EXERCISE GOAL -
Type the records that follow again exactly as written, but drop the pictures.

GIVEN INFORMATION -
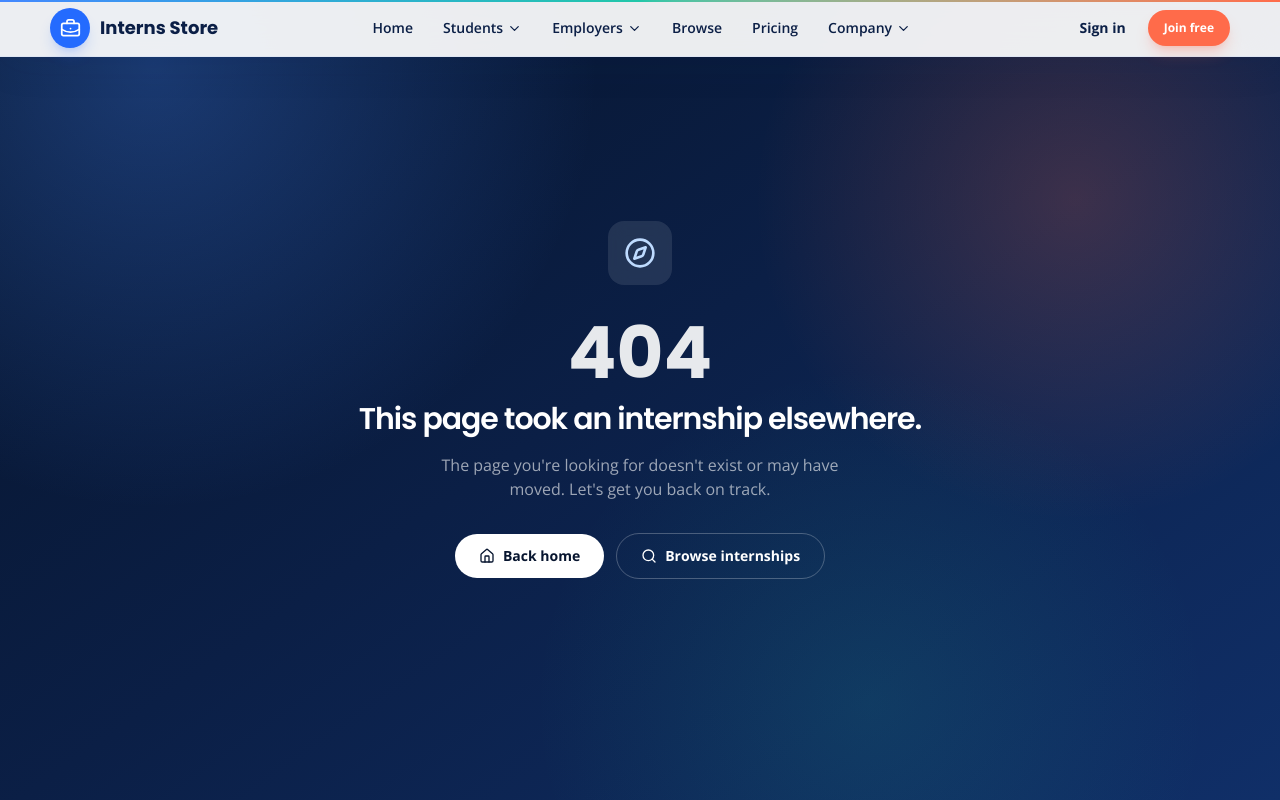
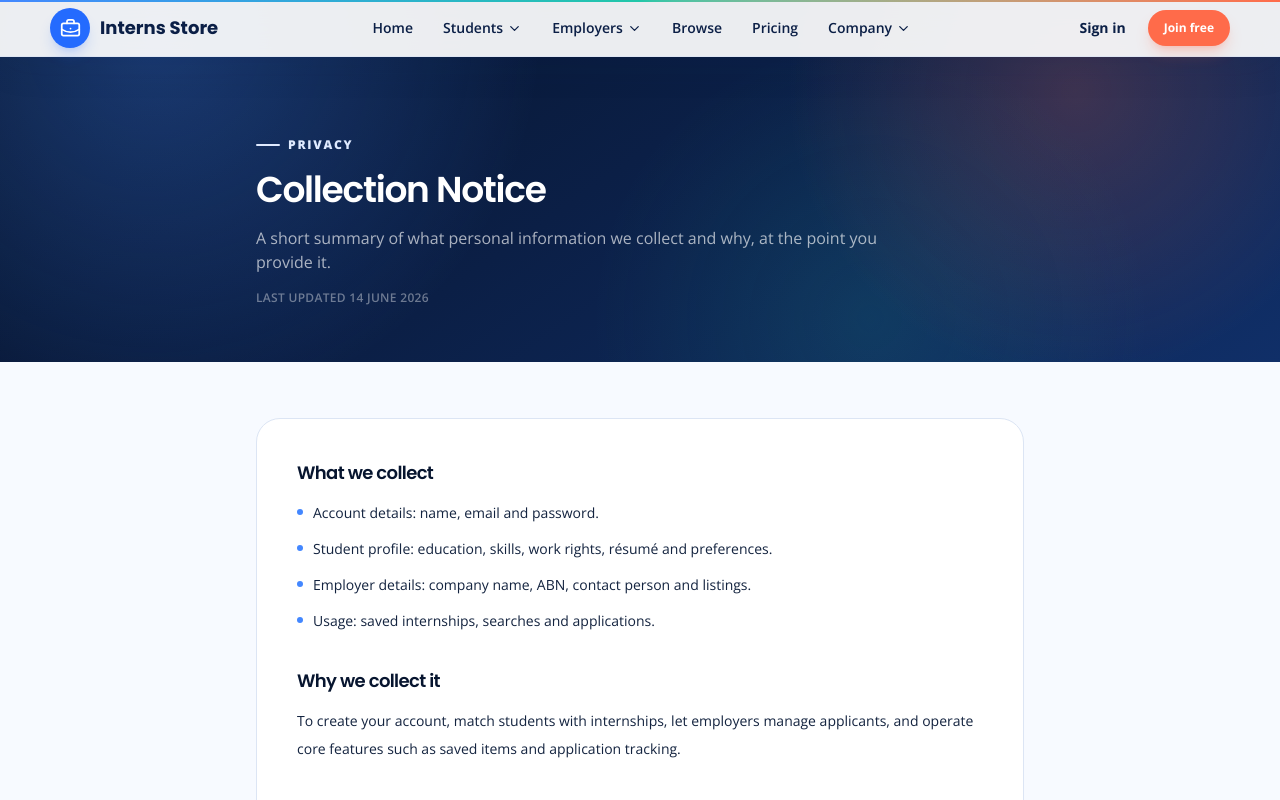
Before and after one commit to RManula/Interns-Store, a Next.js app: page /collection-notice in a window 1280 px wide. Before the commit this address had no page. Shown: the top 800 px of the page. Built offline with nearby package versions, Linux system fonts and the light colour scheme.

Commit message:
feat: add collection notice page

```diff
--- /dev/null
+++ b/app/collection-notice/page.tsx
@@ -0,0 +1,38 @@
+import type { Metadata } from "next";
+import { LegalPage } from "@/components/shared/LegalPage";
+
+export const metadata: Metadata = { title: "Collection Notice — Interns Store" };
+
+export default function CollectionNoticePage() {
+  return (
+    <LegalPage
+      eyebrow="Privacy"
+      title="Collection Notice"
+      intro="A short summary of what personal information we collect and why, at the point you provide it."
+      updated="14 June 2026"
+      sections={[
+        {
+          heading: "What we collect",
+          body: [
+            "Account details: name, email and password.",
+            "Student profile: education, skills, work rights, résumé and preferences.",
+            "Employer details: company name, ABN, contact person and listings.",
+            "Usage: saved internships, searches and applications.",
+          ],
+        },
+        {
+          heading: "Why we collect it",
+          body: "To create your account, match students with internships, let employers manage applicants, and operate core features such as saved items and application tracking.",
+        },
+        {
+          heading: "Who can see it",
+          body: "Employers can see student profiles and applications submitted to their listings. You control whether your profile is discoverable from your privacy settings.",
+        },
+        {
+          heading: "Your choices",
+          body: "You can view, edit or delete your information from your profile and settings. For full detail see our Privacy Policy.",
+        },
+      ]}
+    />
+  );
+}
```
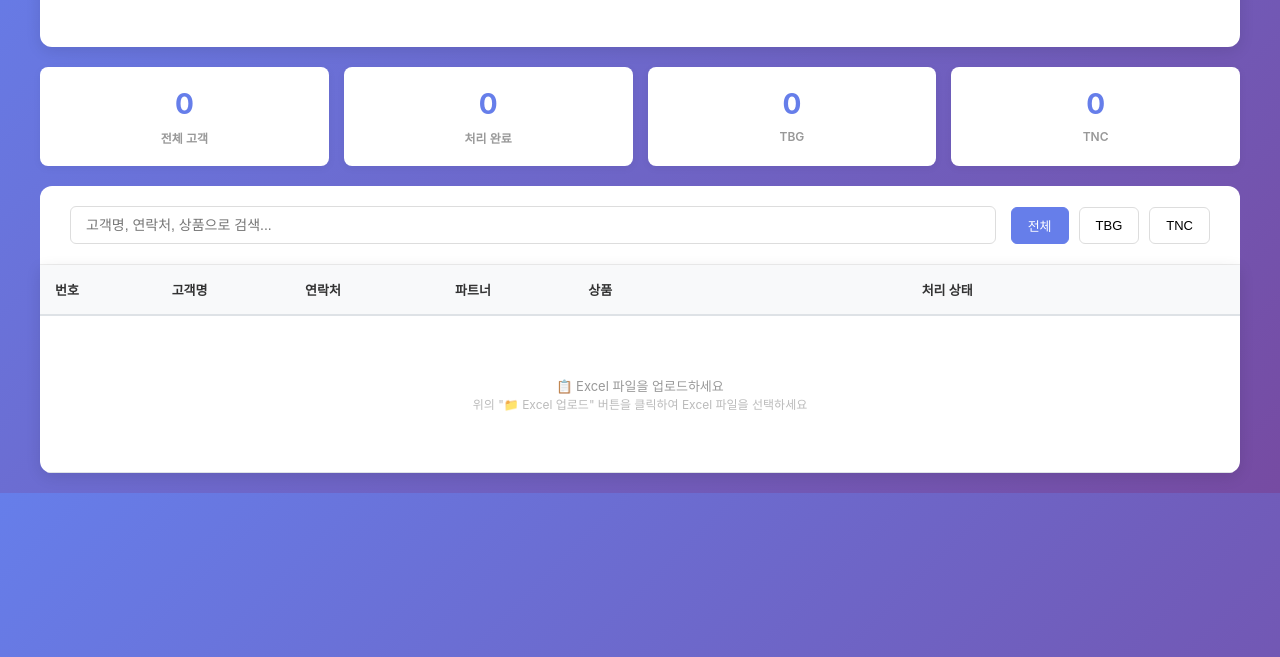
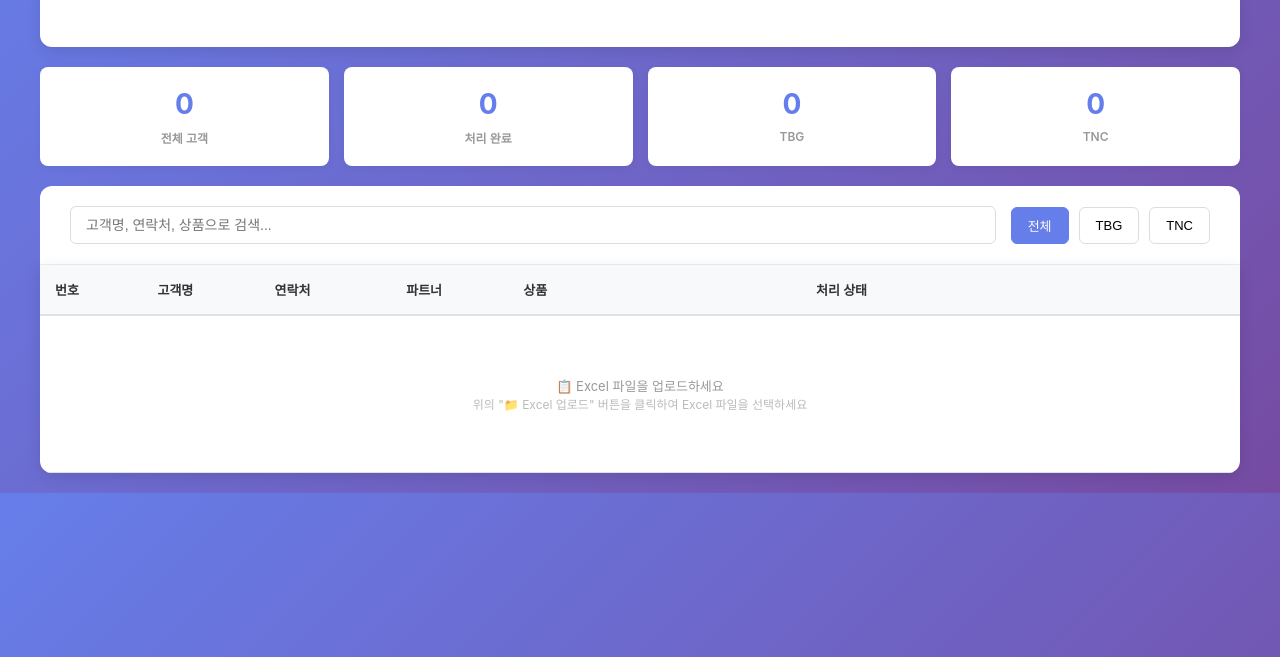
Before and after one commit to hrchang517/claud, a plain HTML site: page templates/dashboard.html in a window 1280 px wide. Shown: the part 143-800 px from the top of the page. Drawn offline with Linux system fonts and the light colour scheme.

Commit message:
Increase column width for 처리 상태 in dashboard

```diff
--- a/templates/dashboard.html
+++ b/templates/dashboard.html
@@ -273,7 +273,7 @@
                         <th style="width: 90px;">연락처</th>
                         <th style="width: 80px;">파트너</th>
                         <th style="width: 200px;">상품</th>
-                        <th style="width: 200px;">처리 상태</th>
+                        <th style="width: 300px;">처리 상태</th>
                     </tr>
                 </thead>
                 <tbody id="tableBody">
```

TASK RESPONSE -
Before and after one commit to RManula/Interns-Store, a Next.js app: page /collection-notice in a window 1280 px wide. Before the commit this address had no page. Shown: the top 800 px of the page. Built offline with nearby package versions, Linux system fonts and the light colour scheme.

Commit message:
feat: add collection notice page

```diff
--- /dev/null
+++ b/app/collection-notice/page.tsx
@@ -0,0 +1,38 @@
+import type { Metadata } from "next";
+import { LegalPage } from "@/components/shared/LegalPage";
+
+export const metadata: Metadata = { title: "Collection Notice — Interns Store" };
+
+export default function CollectionNoticePage() {
+  return (
+    <LegalPage
+      eyebrow="Privacy"
+      title="Collection Notice"
+      intro="A short summary of what personal information we collect and why, at the point you provide it."
+      updated="14 June 2026"
+      sections={[
+        {
+          heading: "What we collect",
+          body: [
+            "Account details: name, email and password.",
+            "Student profile: education, skills, work rights, résumé and preferences.",
+            "Employer details: company name, ABN, contact person and listings.",
+            "Usage: saved internships, searches and applications.",
+          ],
+        },
+        {
+          heading: "Why we collect it",
+          body: "To create your account, match students with internships, let employers manage applicants, and operate core features such as saved items and application tracking.",
+        },
+        {
+          heading: "Who can see it",
+          body: "Employers can see student profiles and applications submitted to their listings. You control whether your profile is discoverable from your privacy settings.",
+        },
+        {
+          heading: "Your choices",
+          body: "You can view, edit or delete your information from your profile and settings. For full detail see our Privacy Policy.",
+        },
+      ]}
+    />
+  );
+}
```
Before and after one commit to hrchang517/claud, a plain HTML site: page templates/dashboard.html in a window 1280 px wide. Shown: the part 143-800 px from the top of the page. Drawn offline with Linux system fonts and the light colour scheme.

Commit message:
Increase column width for 처리 상태 in dashboard

```diff
--- a/templates/dashboard.html
+++ b/templates/dashboard.html
@@ -273,7 +273,7 @@
                         <th style="width: 90px;">연락처</th>
                         <th style="width: 80px;">파트너</th>
                         <th style="width: 200px;">상품</th>
-                        <th style="width: 200px;">처리 상태</th>
+                        <th style="width: 300px;">처리 상태</th>
                     </tr>
                 </thead>
                 <tbody id="tableBody">
```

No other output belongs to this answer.